[Work task]
Your task is to copy the data exactly while leaving out every picture.

[Data provided]
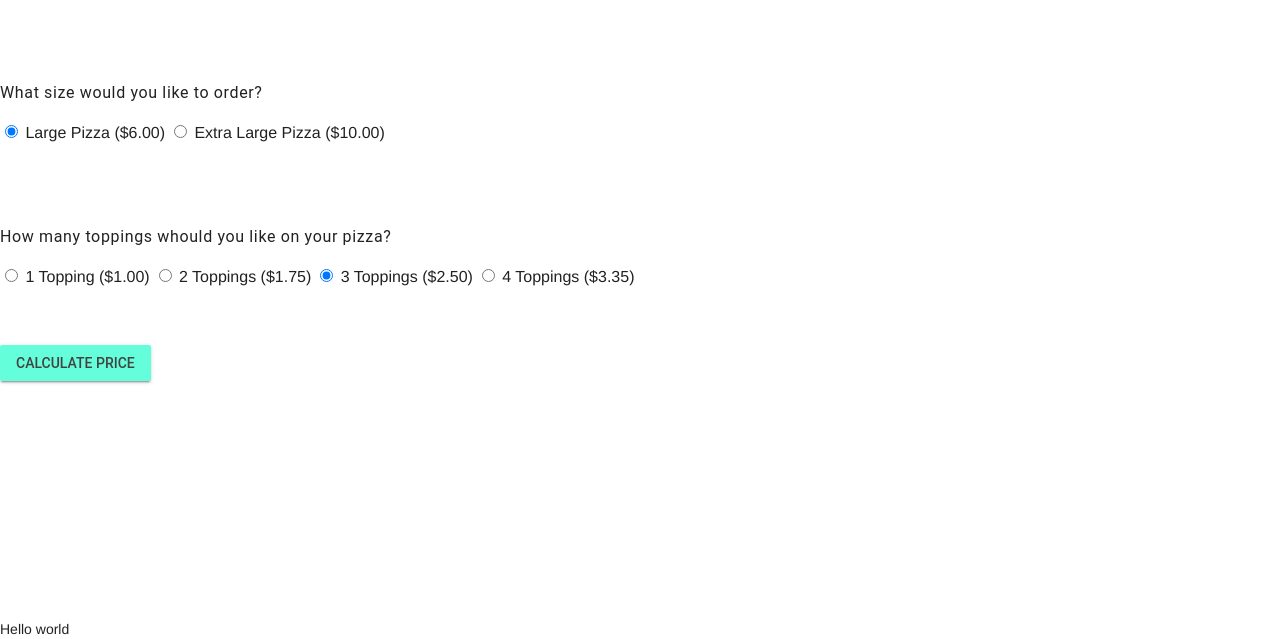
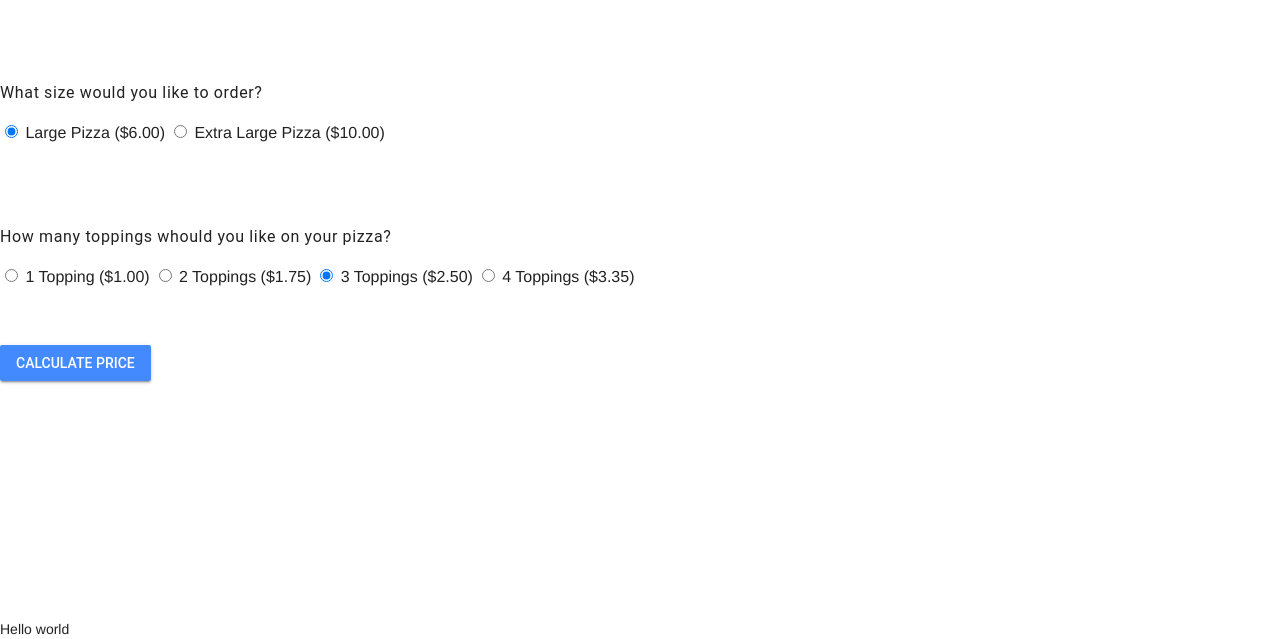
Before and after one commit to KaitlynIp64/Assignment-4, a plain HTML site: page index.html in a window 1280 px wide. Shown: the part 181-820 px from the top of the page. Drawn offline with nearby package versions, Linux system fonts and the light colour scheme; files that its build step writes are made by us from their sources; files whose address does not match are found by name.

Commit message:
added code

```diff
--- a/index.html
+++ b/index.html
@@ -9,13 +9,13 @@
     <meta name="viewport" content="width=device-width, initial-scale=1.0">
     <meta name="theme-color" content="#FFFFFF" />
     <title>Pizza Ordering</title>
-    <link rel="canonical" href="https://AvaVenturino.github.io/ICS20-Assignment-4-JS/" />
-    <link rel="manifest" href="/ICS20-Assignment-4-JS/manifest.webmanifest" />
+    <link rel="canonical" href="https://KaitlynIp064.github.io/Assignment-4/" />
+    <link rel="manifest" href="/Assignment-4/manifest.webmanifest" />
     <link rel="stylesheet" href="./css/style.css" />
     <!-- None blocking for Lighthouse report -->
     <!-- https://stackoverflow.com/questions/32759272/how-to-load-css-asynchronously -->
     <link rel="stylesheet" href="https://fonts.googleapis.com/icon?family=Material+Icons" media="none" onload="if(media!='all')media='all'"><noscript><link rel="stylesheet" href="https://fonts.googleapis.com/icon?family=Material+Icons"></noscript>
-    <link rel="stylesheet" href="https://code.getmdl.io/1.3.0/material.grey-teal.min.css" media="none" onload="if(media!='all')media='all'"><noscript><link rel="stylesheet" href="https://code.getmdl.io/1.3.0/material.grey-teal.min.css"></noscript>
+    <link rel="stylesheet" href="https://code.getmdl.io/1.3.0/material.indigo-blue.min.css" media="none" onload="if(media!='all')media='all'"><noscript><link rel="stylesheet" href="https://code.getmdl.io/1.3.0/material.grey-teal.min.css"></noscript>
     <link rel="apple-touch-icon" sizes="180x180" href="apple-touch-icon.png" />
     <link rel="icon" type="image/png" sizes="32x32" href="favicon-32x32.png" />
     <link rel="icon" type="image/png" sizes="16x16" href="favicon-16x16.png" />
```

[Finished exercise]
Before and after one commit to KaitlynIp64/Assignment-4, a plain HTML site: page index.html in a window 1280 px wide. Shown: the part 181-820 px from the top of the page. Drawn offline with nearby package versions, Linux system fonts and the light colour scheme; files that its build step writes are made by us from their sources; files whose address does not match are found by name.

Commit message:
added code

```diff
--- a/index.html
+++ b/index.html
@@ -9,13 +9,13 @@
     <meta name="viewport" content="width=device-width, initial-scale=1.0">
     <meta name="theme-color" content="#FFFFFF" />
     <title>Pizza Ordering</title>
-    <link rel="canonical" href="https://AvaVenturino.github.io/ICS20-Assignment-4-JS/" />
-    <link rel="manifest" href="/ICS20-Assignment-4-JS/manifest.webmanifest" />
+    <link rel="canonical" href="https://KaitlynIp064.github.io/Assignment-4/" />
+    <link rel="manifest" href="/Assignment-4/manifest.webmanifest" />
     <link rel="stylesheet" href="./css/style.css" />
     <!-- None blocking for Lighthouse report -->
     <!-- https://stackoverflow.com/questions/32759272/how-to-load-css-asynchronously -->
     <link rel="stylesheet" href="https://fonts.googleapis.com/icon?family=Material+Icons" media="none" onload="if(media!='all')media='all'"><noscript><link rel="stylesheet" href="https://fonts.googleapis.com/icon?family=Material+Icons"></noscript>
-    <link rel="stylesheet" href="https://code.getmdl.io/1.3.0/material.grey-teal.min.css" media="none" onload="if(media!='all')media='all'"><noscript><link rel="stylesheet" href="https://code.getmdl.io/1.3.0/material.grey-teal.min.css"></noscript>
+    <link rel="stylesheet" href="https://code.getmdl.io/1.3.0/material.indigo-blue.min.css" media="none" onload="if(media!='all')media='all'"><noscript><link rel="stylesheet" href="https://code.getmdl.io/1.3.0/material.grey-teal.min.css"></noscript>
     <link rel="apple-touch-icon" sizes="180x180" href="apple-touch-icon.png" />
     <link rel="icon" type="image/png" sizes="32x32" href="favicon-32x32.png" />
     <link rel="icon" type="image/png" sizes="16x16" href="favicon-16x16.png" />
```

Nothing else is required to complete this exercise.